Task description:
Retype all of the data shown below, keeping every character the same.

Saved entries:
--- START ---
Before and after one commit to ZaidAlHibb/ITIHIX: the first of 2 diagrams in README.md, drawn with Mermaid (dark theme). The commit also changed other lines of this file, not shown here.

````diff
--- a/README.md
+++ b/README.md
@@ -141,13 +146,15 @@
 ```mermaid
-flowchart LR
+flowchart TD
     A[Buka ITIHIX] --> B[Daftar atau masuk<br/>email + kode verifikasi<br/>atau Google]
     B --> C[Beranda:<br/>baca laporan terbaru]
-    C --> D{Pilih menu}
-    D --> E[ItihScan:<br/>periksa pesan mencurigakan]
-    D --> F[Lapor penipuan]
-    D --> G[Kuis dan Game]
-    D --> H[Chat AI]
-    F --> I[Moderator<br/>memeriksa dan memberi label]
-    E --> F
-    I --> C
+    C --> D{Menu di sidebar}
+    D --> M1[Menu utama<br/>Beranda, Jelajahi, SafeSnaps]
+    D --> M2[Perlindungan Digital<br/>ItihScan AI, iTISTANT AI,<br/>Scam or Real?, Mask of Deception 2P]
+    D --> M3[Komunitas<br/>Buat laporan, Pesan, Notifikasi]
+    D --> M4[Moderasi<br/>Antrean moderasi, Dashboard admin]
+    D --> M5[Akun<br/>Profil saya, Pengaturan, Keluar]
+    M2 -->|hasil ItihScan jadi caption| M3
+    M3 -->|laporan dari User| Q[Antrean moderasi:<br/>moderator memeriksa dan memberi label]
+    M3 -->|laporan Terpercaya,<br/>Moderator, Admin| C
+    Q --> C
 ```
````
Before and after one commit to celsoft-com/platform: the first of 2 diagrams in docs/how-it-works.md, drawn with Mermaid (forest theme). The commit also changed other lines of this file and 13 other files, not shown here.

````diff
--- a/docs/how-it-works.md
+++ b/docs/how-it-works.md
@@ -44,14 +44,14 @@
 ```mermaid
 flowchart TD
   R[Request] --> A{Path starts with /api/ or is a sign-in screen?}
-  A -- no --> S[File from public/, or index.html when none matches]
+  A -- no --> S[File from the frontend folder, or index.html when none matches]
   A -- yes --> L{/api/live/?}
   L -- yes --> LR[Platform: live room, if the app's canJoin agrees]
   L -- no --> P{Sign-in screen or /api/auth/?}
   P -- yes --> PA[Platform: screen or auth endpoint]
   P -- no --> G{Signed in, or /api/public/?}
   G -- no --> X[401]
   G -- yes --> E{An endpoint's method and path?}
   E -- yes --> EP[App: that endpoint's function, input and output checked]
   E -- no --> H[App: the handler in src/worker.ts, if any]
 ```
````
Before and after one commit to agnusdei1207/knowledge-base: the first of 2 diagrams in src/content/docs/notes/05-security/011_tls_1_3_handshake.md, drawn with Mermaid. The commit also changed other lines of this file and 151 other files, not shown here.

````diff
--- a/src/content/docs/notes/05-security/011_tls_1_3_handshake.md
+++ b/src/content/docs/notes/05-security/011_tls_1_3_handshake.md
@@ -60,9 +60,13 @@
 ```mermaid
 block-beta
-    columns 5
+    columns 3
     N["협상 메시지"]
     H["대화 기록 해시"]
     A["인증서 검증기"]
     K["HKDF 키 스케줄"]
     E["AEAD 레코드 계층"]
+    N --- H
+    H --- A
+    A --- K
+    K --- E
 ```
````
--- END ---
Solution for this exercise:
Before and after one commit to ZaidAlHibb/ITIHIX: the first of 2 diagrams in README.md, drawn with Mermaid (dark theme). The commit also changed other lines of this file, not shown here.

````diff
--- a/README.md
+++ b/README.md
@@ -141,13 +146,15 @@
 ```mermaid
-flowchart LR
+flowchart TD
     A[Buka ITIHIX] --> B[Daftar atau masuk<br/>email + kode verifikasi<br/>atau Google]
     B --> C[Beranda:<br/>baca laporan terbaru]
-    C --> D{Pilih menu}
-    D --> E[ItihScan:<br/>periksa pesan mencurigakan]
-    D --> F[Lapor penipuan]
-    D --> G[Kuis dan Game]
-    D --> H[Chat AI]
-    F --> I[Moderator<br/>memeriksa dan memberi label]
-    E --> F
-    I --> C
+    C --> D{Menu di sidebar}
+    D --> M1[Menu utama<br/>Beranda, Jelajahi, SafeSnaps]
+    D --> M2[Perlindungan Digital<br/>ItihScan AI, iTISTANT AI,<br/>Scam or Real?, Mask of Deception 2P]
+    D --> M3[Komunitas<br/>Buat laporan, Pesan, Notifikasi]
+    D --> M4[Moderasi<br/>Antrean moderasi, Dashboard admin]
+    D --> M5[Akun<br/>Profil saya, Pengaturan, Keluar]
+    M2 -->|hasil ItihScan jadi caption| M3
+    M3 -->|laporan dari User| Q[Antrean moderasi:<br/>moderator memeriksa dan memberi label]
+    M3 -->|laporan Terpercaya,<br/>Moderator, Admin| C
+    Q --> C
 ```
````
Before and after one commit to celsoft-com/platform: the first of 2 diagrams in docs/how-it-works.md, drawn with Mermaid (forest theme). The commit also changed other lines of this file and 13 other files, not shown here.

````diff
--- a/docs/how-it-works.md
+++ b/docs/how-it-works.md
@@ -44,14 +44,14 @@
 ```mermaid
 flowchart TD
   R[Request] --> A{Path starts with /api/ or is a sign-in screen?}
-  A -- no --> S[File from public/, or index.html when none matches]
+  A -- no --> S[File from the frontend folder, or index.html when none matches]
   A -- yes --> L{/api/live/?}
   L -- yes --> LR[Platform: live room, if the app's canJoin agrees]
   L -- no --> P{Sign-in screen or /api/auth/?}
   P -- yes --> PA[Platform: screen or auth endpoint]
   P -- no --> G{Signed in, or /api/public/?}
   G -- no --> X[401]
   G -- yes --> E{An endpoint's method and path?}
   E -- yes --> EP[App: that endpoint's function, input and output checked]
   E -- no --> H[App: the handler in src/worker.ts, if any]
 ```
````
Before and after one commit to agnusdei1207/knowledge-base: the first of 2 diagrams in src/content/docs/notes/05-security/011_tls_1_3_handshake.md, drawn with Mermaid. The commit also changed other lines of this file and 151 other files, not shown here.

````diff
--- a/src/content/docs/notes/05-security/011_tls_1_3_handshake.md
+++ b/src/content/docs/notes/05-security/011_tls_1_3_handshake.md
@@ -60,9 +60,13 @@
 ```mermaid
 block-beta
-    columns 5
+    columns 3
     N["협상 메시지"]
     H["대화 기록 해시"]
     A["인증서 검증기"]
     K["HKDF 키 스케줄"]
     E["AEAD 레코드 계층"]
+    N --- H
+    H --- A
+    A --- K
+    K --- E
 ```
````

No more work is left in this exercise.